## About this task
Every record should be written out exactly, please.

(Stored records)

[Start of section]

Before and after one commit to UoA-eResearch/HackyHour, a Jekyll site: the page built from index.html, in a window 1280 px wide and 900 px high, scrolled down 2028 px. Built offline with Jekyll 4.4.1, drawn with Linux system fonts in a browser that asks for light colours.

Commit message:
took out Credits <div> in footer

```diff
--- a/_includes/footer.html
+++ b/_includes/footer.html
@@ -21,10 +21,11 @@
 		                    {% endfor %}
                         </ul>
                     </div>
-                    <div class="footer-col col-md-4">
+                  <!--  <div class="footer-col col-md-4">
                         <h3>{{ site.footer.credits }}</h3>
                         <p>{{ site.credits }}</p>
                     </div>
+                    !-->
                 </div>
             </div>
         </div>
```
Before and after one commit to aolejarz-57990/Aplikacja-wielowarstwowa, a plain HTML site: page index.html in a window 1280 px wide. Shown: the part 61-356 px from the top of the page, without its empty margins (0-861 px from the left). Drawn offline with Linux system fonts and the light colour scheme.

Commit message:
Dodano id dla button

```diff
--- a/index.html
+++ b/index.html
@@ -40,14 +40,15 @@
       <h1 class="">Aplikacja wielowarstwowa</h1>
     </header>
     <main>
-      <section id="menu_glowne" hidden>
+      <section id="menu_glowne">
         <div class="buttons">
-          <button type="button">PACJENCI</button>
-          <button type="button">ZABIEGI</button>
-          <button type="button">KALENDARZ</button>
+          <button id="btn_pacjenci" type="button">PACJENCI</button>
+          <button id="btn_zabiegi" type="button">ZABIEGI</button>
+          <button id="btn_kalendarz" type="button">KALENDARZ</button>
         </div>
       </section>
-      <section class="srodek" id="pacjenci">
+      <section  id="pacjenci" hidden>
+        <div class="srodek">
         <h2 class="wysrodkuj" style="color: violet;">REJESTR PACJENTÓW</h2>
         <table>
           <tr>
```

[End of section]

## Output
Before and after one commit to UoA-eResearch/HackyHour, a Jekyll site: the page built from index.html, in a window 1280 px wide and 900 px high, scrolled down 2028 px. Built offline with Jekyll 4.4.1, drawn with Linux system fonts in a browser that asks for light colours.

Commit message:
took out Credits <div> in footer

```diff
--- a/_includes/footer.html
+++ b/_includes/footer.html
@@ -21,10 +21,11 @@
 		                    {% endfor %}
                         </ul>
                     </div>
-                    <div class="footer-col col-md-4">
+                  <!--  <div class="footer-col col-md-4">
                         <h3>{{ site.footer.credits }}</h3>
                         <p>{{ site.credits }}</p>
                     </div>
+                    !-->
                 </div>
             </div>
         </div>
```
Before and after one commit to aolejarz-57990/Aplikacja-wielowarstwowa, a plain HTML site: page index.html in a window 1280 px wide. Shown: the part 61-356 px from the top of the page, without its empty margins (0-861 px from the left). Drawn offline with Linux system fonts and the light colour scheme.

Commit message:
Dodano id dla button

```diff
--- a/index.html
+++ b/index.html
@@ -40,14 +40,15 @@
       <h1 class="">Aplikacja wielowarstwowa</h1>
     </header>
     <main>
-      <section id="menu_glowne" hidden>
+      <section id="menu_glowne">
         <div class="buttons">
-          <button type="button">PACJENCI</button>
-          <button type="button">ZABIEGI</button>
-          <button type="button">KALENDARZ</button>
+          <button id="btn_pacjenci" type="button">PACJENCI</button>
+          <button id="btn_zabiegi" type="button">ZABIEGI</button>
+          <button id="btn_kalendarz" type="button">KALENDARZ</button>
         </div>
       </section>
-      <section class="srodek" id="pacjenci">
+      <section  id="pacjenci" hidden>
+        <div class="srodek">
         <h2 class="wysrodkuj" style="color: violet;">REJESTR PACJENTÓW</h2>
         <table>
           <tr>
```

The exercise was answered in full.